┌─ DATA SHOWN
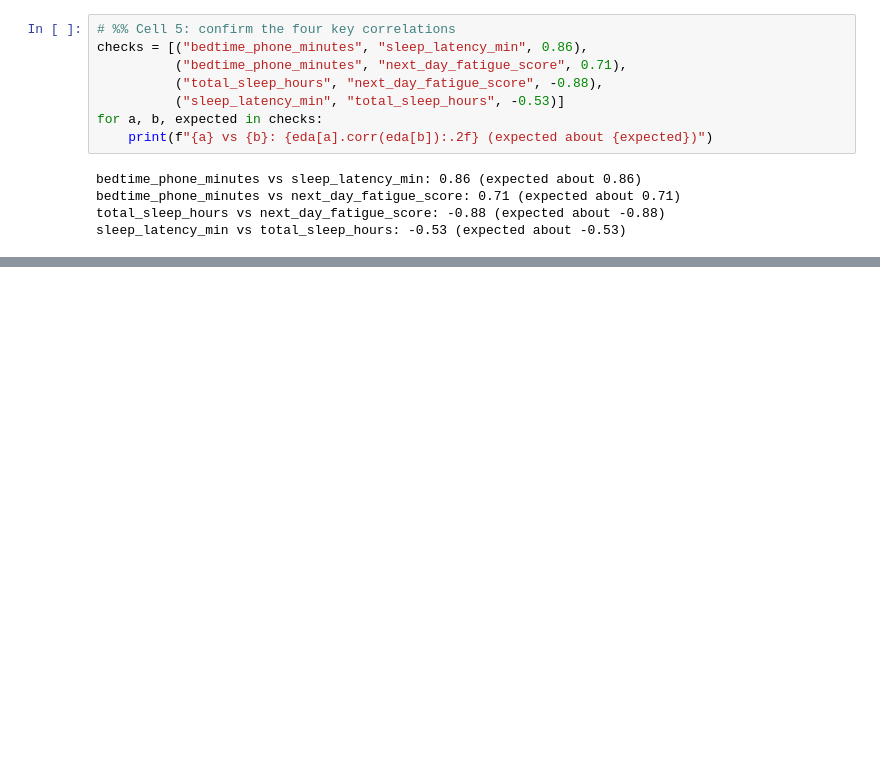
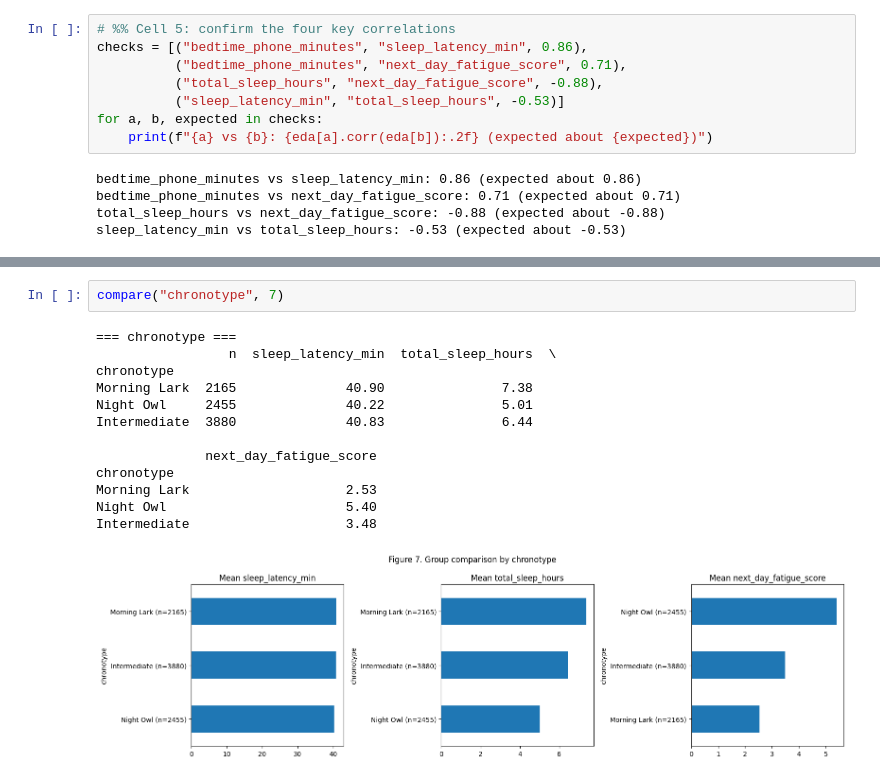
Before and after one commit to eu1dev/Data-Science, a Jupyter notebook: main.ipynb, the cells around one changed output, grey strips where cells are left out. Drawn from its saved outputs; the diff is of its cells as text; blank space fills up the shorter version.

```diff
--- a/main.ipynb
+++ b/main.ipynb
@@ -245,0 +375,16 @@ sleep_latency_min vs total_sleep_hours: -0.53 (expected about -0.53)
+# %%
+compare("chronotype", 7)
+# %% [output]
+=== chronotype ===
+                 n  sleep_latency_min  total_sleep_hours  \
+chronotype
+Morning Lark  2165              40.90               7.38
+Night Owl     2455              40.22               5.01
+Intermediate  3880              40.83               6.44
+
+              next_day_fatigue_score
+chronotype
+Morning Lark                    2.53
+Night Owl                       5.40
+Intermediate                    3.48
+[figure, added]
```
Also changed, not shown: parts of 18 cells of this notebook.
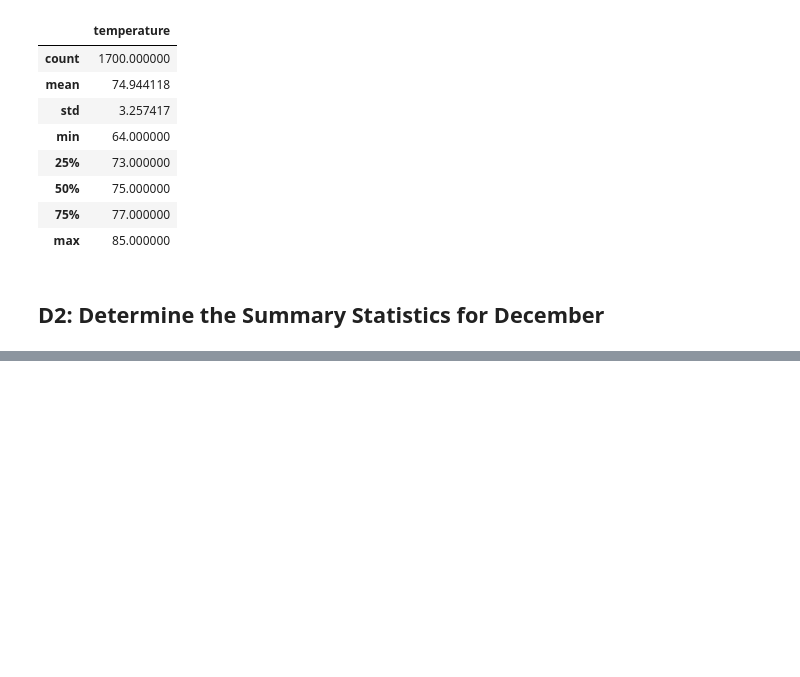
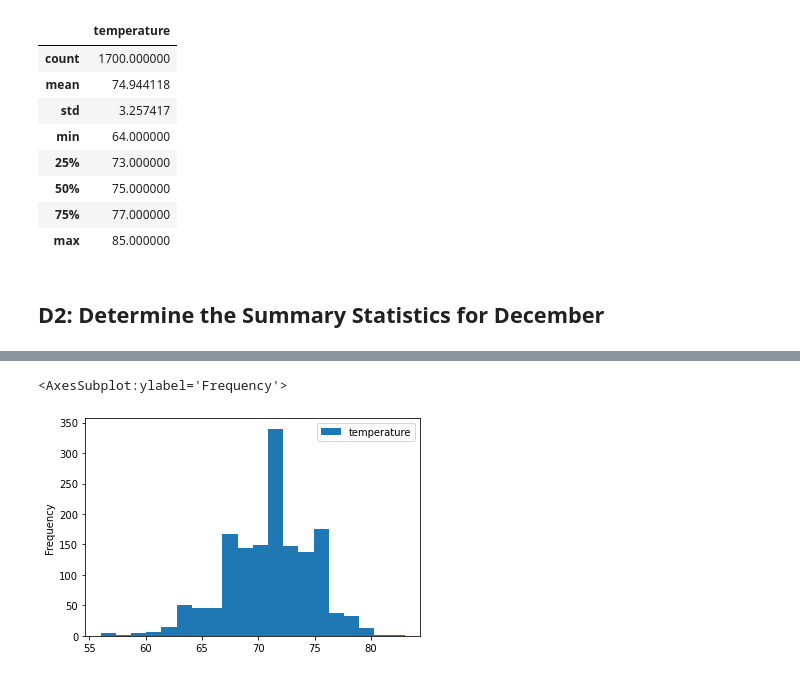
Before and after one commit to tkoide01/surfs_up, a Jupyter notebook: SurfsUp_Challenge.ipynb, the cells around one changed output, grey strips where cells are left out. Drawn from its saved outputs; the diff is of its cells as text; code cells hidden in the pictures; blank space fills up the shorter version.

```diff
--- a/SurfsUp_Challenge.ipynb
+++ b/SurfsUp_Challenge.ipynb
@@ -117,5 +117,12 @@ df.describe()
 ## D2: Determine the Summary Statistics for December
 # %%
 # 6. Write a query that filters the Measurement table to retrieve the temperatures for the month of December.
+dec = "12"
+results = session.query(Measurement.date, Measurement.tobs).\
+    filter(func.strftime("%m",Measurement.date) == dec).all()
 # %%
 # 7. Convert the December temperatures to a list.
+results = []
+results = session.query(Measurement.date, Measurement.tobs).\
+    filter(func.strftime("%m",Measurement.date) == dec).all()
+results
@@ -122,2 +147,4 @@ df.describe()
 # %%
 # 8. Create a DataFrame from the list of temperatures for the month of December.
+df_12 = pd.DataFrame(results, columns = ['date','temperature'])
+df_12
@@ -125,0 +178,6 @@ df.describe()
+# %%
+# Plot December data
+df_12.plot.hist(bins=20)
+# %% [output]
+<AxesSubplot:ylabel='Frequency'>
+[figure, added]
```
Also changed, not shown: parts of 8 cells of this notebook.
└─
_WHAT YOU SHOULD DO_
The job is to copy all the records precisely while omitting any picture.

_THE ANSWER_
Before and after one commit to eu1dev/Data-Science, a Jupyter notebook: main.ipynb, the cells around one changed output, grey strips where cells are left out. Drawn from its saved outputs; the diff is of its cells as text; blank space fills up the shorter version.

```diff
--- a/main.ipynb
+++ b/main.ipynb
@@ -245,0 +375,16 @@ sleep_latency_min vs total_sleep_hours: -0.53 (expected about -0.53)
+# %%
+compare("chronotype", 7)
+# %% [output]
+=== chronotype ===
+                 n  sleep_latency_min  total_sleep_hours  \
+chronotype
+Morning Lark  2165              40.90               7.38
+Night Owl     2455              40.22               5.01
+Intermediate  3880              40.83               6.44
+
+              next_day_fatigue_score
+chronotype
+Morning Lark                    2.53
+Night Owl                       5.40
+Intermediate                    3.48
+[figure, added]
```
Also changed, not shown: parts of 18 cells of this notebook.
Before and after one commit to tkoide01/surfs_up, a Jupyter notebook: SurfsUp_Challenge.ipynb, the cells around one changed output, grey strips where cells are left out. Drawn from its saved outputs; the diff is of its cells as text; code cells hidden in the pictures; blank space fills up the shorter version.

```diff
--- a/SurfsUp_Challenge.ipynb
+++ b/SurfsUp_Challenge.ipynb
@@ -117,5 +117,12 @@ df.describe()
 ## D2: Determine the Summary Statistics for December
 # %%
 # 6. Write a query that filters the Measurement table to retrieve the temperatures for the month of December.
+dec = "12"
+results = session.query(Measurement.date, Measurement.tobs).\
+    filter(func.strftime("%m",Measurement.date) == dec).all()
 # %%
 # 7. Convert the December temperatures to a list.
+results = []
+results = session.query(Measurement.date, Measurement.tobs).\
+    filter(func.strftime("%m",Measurement.date) == dec).all()
+results
@@ -122,2 +147,4 @@ df.describe()
 # %%
 # 8. Create a DataFrame from the list of temperatures for the month of December.
+df_12 = pd.DataFrame(results, columns = ['date','temperature'])
+df_12
@@ -125,0 +178,6 @@ df.describe()
+# %%
+# Plot December data
+df_12.plot.hist(bins=20)
+# %% [output]
+<AxesSubplot:ylabel='Frequency'>
+[figure, added]
```
Also changed, not shown: parts of 8 cells of this notebook.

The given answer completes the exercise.